From the Barrow Navigation to the Erne System, the Grand Canal, the Lower Bann, the Royal Canal, the Shannon-Erne Waterway and the Shannon Navigation, these inland waterways are popular year in, year out for anyone with an interest in rambling; flora and fauna; fishing; sailing; motorboating; canoeing, kayaking and waterskiing; and cruising on narrowboats.

Although most will surely identify Ireland's inland waterways with boating holidays and a peaceful afternoon's angling, many varieties of watersport are increasingly favoured activities. Powerboat and Jetski courses abound, as do opportunities for waterskiing or wakeboarding. For those who don't require engine power, there's canoeing and kayaking, as Ireland's waterways have much to offer both recreational paddlers and those looking for more of a challenge. And when it comes to more sedate activities, there's nothing like going for a walk along a canal or river bank following some of the long-distance Waymarked Ways or Slí na Sláinte paths that criss-cross the country.

Ireland's network of rivers, lakes and canals is maintained by Waterways Ireland, which is one of the six North/South Implementation Bodies established under the British-Irish Agreement in 1999. The body has responsibility for the management, maintenance, development and restoration of inland navigable waterways on the island of Ireland, principally for recreational purposes.
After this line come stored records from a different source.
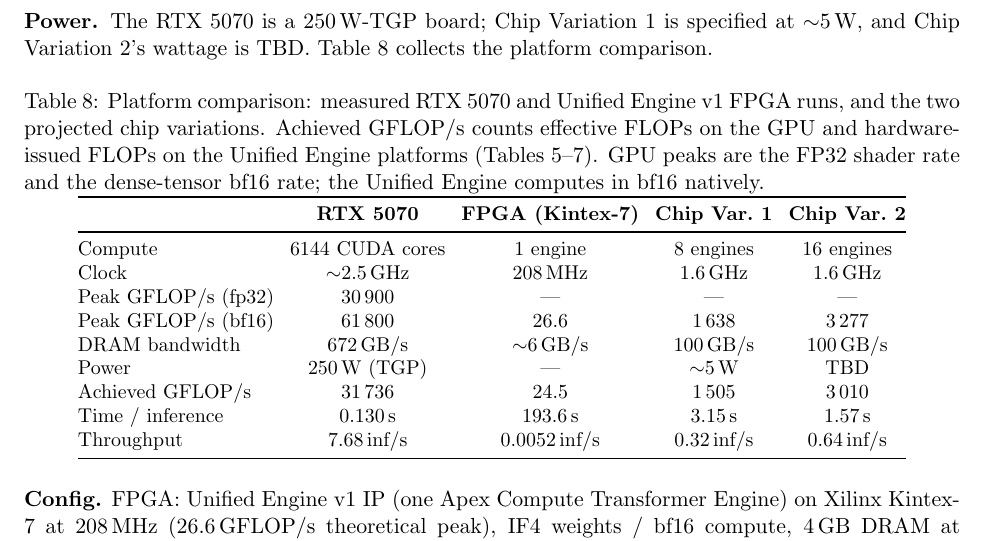
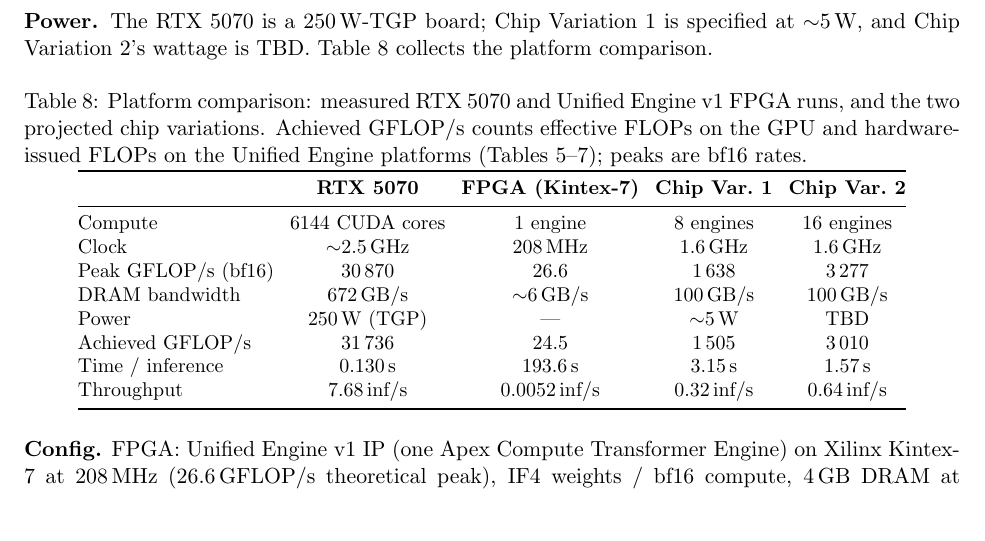
Before and after one commit to apex-compute/unified-engine, a LaTeX document (models/pi05_libero/document/main.tex): part of page 6 of 6, cut so that both start at the same text, the shorter picture padded with empty space. Compiled offline with pdfLaTeX.

Commit message:
pi05: single bf16 peak row for the 5070 at 30870 GFLOP/s
Drop the fp32 peak row; the platform table now lists one bf16 peak per
platform (30870 / 26.6 / 1638 / 3277).

Co-Authored-By: Claude Fable 5 <noreply@anthropic.com>
Claude-Session: https://claude.ai/code/session_01LCMnxVfAeL4XCCLYFi1F3s

```diff
--- a/models/pi05_libero/document/main.tex
+++ b/models/pi05_libero/document/main.tex
@@ -420,9 +420,8 @@
 \caption{Platform comparison: measured RTX~5070 and \ue{}~v1 FPGA runs, and
 the two projected chip variations. Achieved GFLOP/s counts effective FLOPs
 on the GPU and hardware-issued FLOPs on the \ue{} platforms
-(Tables~\ref{tab:timing-gpu}--\ref{tab:timing-silicon}). GPU peaks are the
-FP32 shader rate and the dense-tensor \bfteen{} rate; the \ue{} computes in
-\bfteen{} natively.}
+(Tables~\ref{tab:timing-gpu}--\ref{tab:timing-silicon}); peaks are \bfteen{}
+rates.}
 \label{tab:platforms}
 \setlength{\tabcolsep}{4pt}
 \begin{tabular}{@{}lcccc@{}}
@@ -431,8 +430,7 @@
 \midrule
 Compute            & 6144 CUDA cores & 1 engine & 8 engines & 16 engines \\
 Clock              & $\sim$2.5\,GHz & 208\,MHz & 1.6\,GHz & 1.6\,GHz \\
-Peak GFLOP/s (fp32) & 30\,900 & --- & --- & --- \\
-Peak GFLOP/s (\bfteen{}) & 61\,800 & 26.6 & 1\,638 & 3\,277 \\
+Peak GFLOP/s (\bfteen{}) & 30\,870 & 26.6 & 1\,638 & 3\,277 \\
 DRAM bandwidth     & 672\,GB/s & $\sim$6\,GB/s & 100\,GB/s & 100\,GB/s \\
 Power              & 250\,W (TGP) & --- & $\sim$5\,W & TBD \\
 Achieved GFLOP/s   & 31\,736 & 24.5 & 1\,505 & 3\,010 \\
```
Also changed, not shown: models/pi05_libero/document/main.pdf.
It also maintains Ireland's loughs, lakes and channels which are sought after for sailing; the network of canal locks and tow paths; as well as any buoys, bridges and harbours along the routes.

Along the Grand and Royal Canals and sections of the Barrow Navigation and the Shannon-Erne Waterway, Waterways Ireland is also responsible for angling activities, and charges Inland Fisheries Ireland with carrying out fisheries development, weed management and ensuring water quality.

Brian Goggin's Inland Blog

Giving his personal perspective on Ireland's Inland Waterways from present-day activities to their rich heritage, Brian Goggin tells it like it is with his Inland Blog.

From recognising achievements in management of the waterways to his worries on the costs of getting afloat on Ireland's canals, Goggin always has something important to say.

He also maintains the website Irish Waterways History that serves as a repository for a wealth of historical accounts of the past commercial and social uses alike of Ireland's rivers and canals, which were once the lifeblood of many a rural community.